Problem to solve
Please reproduce the data exactly and omit the pictures.

══════

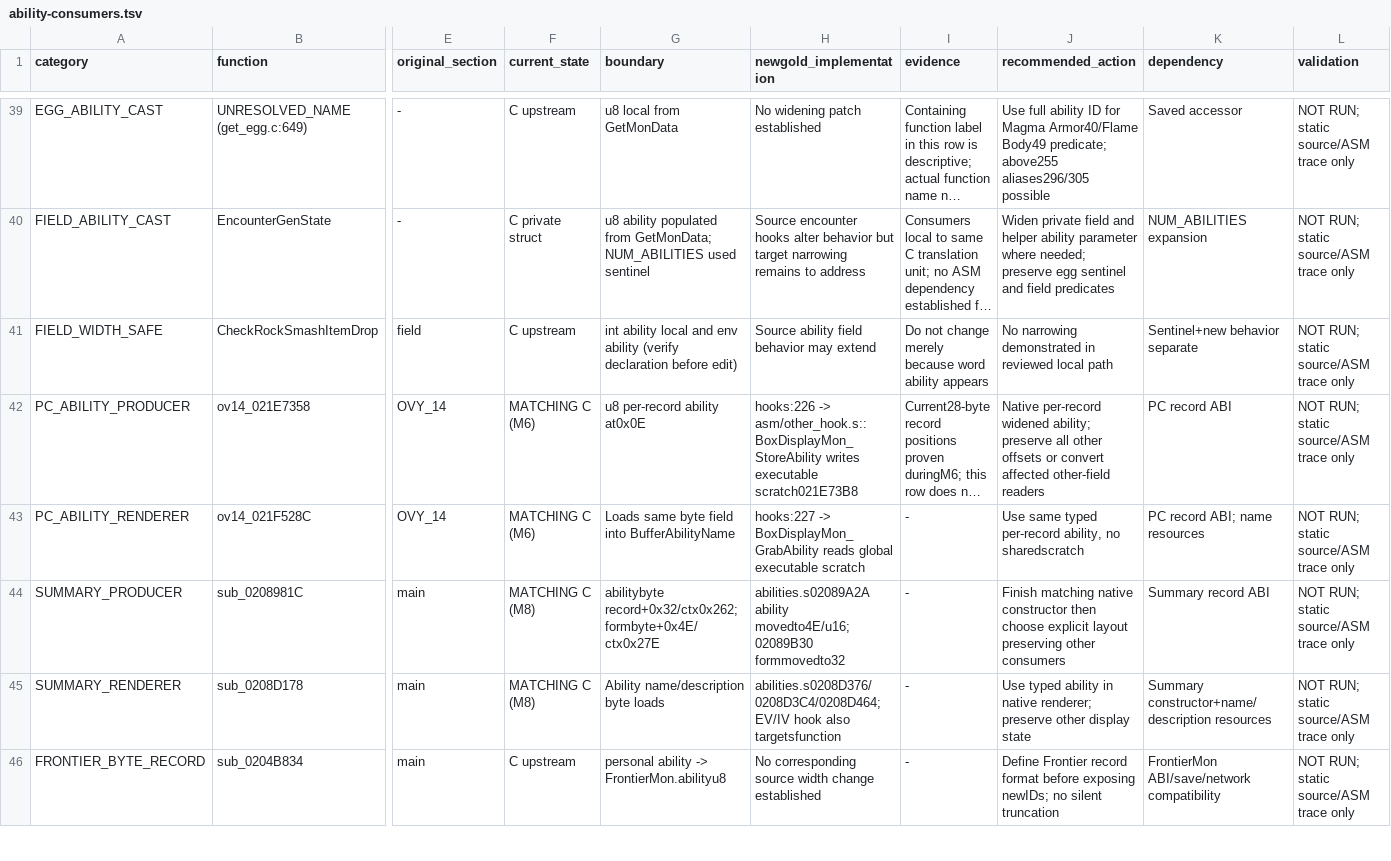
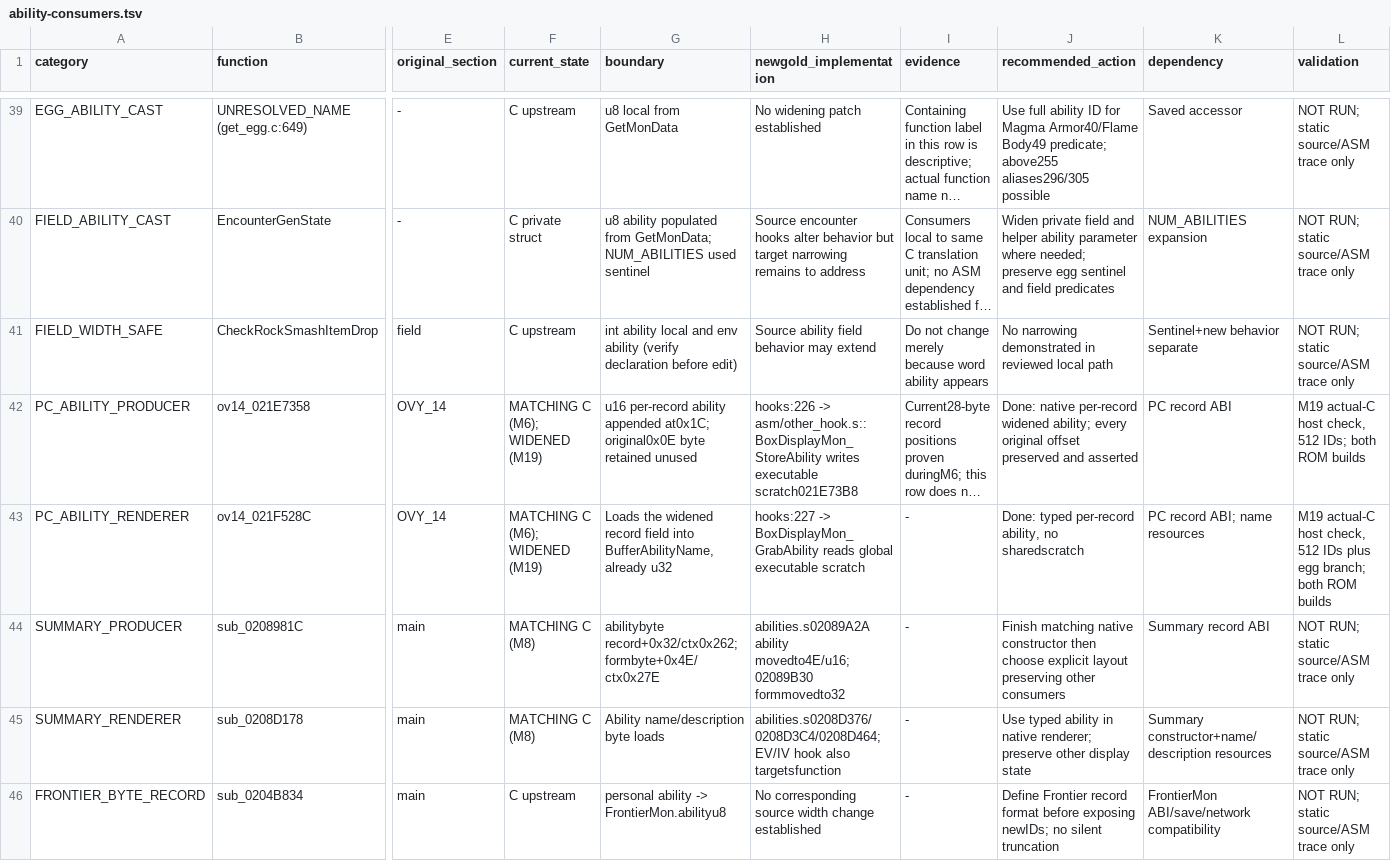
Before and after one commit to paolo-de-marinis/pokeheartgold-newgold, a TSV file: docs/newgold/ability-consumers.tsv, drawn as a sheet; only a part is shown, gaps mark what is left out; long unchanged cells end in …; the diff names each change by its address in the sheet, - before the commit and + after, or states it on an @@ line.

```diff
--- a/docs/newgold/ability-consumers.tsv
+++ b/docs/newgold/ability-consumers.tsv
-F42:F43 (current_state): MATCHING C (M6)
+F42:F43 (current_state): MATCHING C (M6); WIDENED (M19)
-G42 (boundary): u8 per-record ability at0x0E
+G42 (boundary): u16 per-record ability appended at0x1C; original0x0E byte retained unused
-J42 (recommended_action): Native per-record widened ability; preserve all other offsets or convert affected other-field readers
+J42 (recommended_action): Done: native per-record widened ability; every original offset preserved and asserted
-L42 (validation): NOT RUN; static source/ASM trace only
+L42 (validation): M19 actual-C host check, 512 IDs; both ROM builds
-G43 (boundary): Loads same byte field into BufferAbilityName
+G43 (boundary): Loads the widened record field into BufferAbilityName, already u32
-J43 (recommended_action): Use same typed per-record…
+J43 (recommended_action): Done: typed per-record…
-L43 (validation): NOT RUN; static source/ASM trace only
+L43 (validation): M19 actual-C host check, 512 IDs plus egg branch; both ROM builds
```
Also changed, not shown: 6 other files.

══════

Solution below
Before and after one commit to paolo-de-marinis/pokeheartgold-newgold, a TSV file: docs/newgold/ability-consumers.tsv, drawn as a sheet; only a part is shown, gaps mark what is left out; long unchanged cells end in …; the diff names each change by its address in the sheet, - before the commit and + after, or states it on an @@ line.

```diff
--- a/docs/newgold/ability-consumers.tsv
+++ b/docs/newgold/ability-consumers.tsv
-F42:F43 (current_state): MATCHING C (M6)
+F42:F43 (current_state): MATCHING C (M6); WIDENED (M19)
-G42 (boundary): u8 per-record ability at0x0E
+G42 (boundary): u16 per-record ability appended at0x1C; original0x0E byte retained unused
-J42 (recommended_action): Native per-record widened ability; preserve all other offsets or convert affected other-field readers
+J42 (recommended_action): Done: native per-record widened ability; every original offset preserved and asserted
-L42 (validation): NOT RUN; static source/ASM trace only
+L42 (validation): M19 actual-C host check, 512 IDs; both ROM builds
-G43 (boundary): Loads same byte field into BufferAbilityName
+G43 (boundary): Loads the widened record field into BufferAbilityName, already u32
-J43 (recommended_action): Use same typed per-record…
+J43 (recommended_action): Done: typed per-record…
-L43 (validation): NOT RUN; static source/ASM trace only
+L43 (validation): M19 actual-C host check, 512 IDs plus egg branch; both ROM builds
```
Also changed, not shown: 6 other files.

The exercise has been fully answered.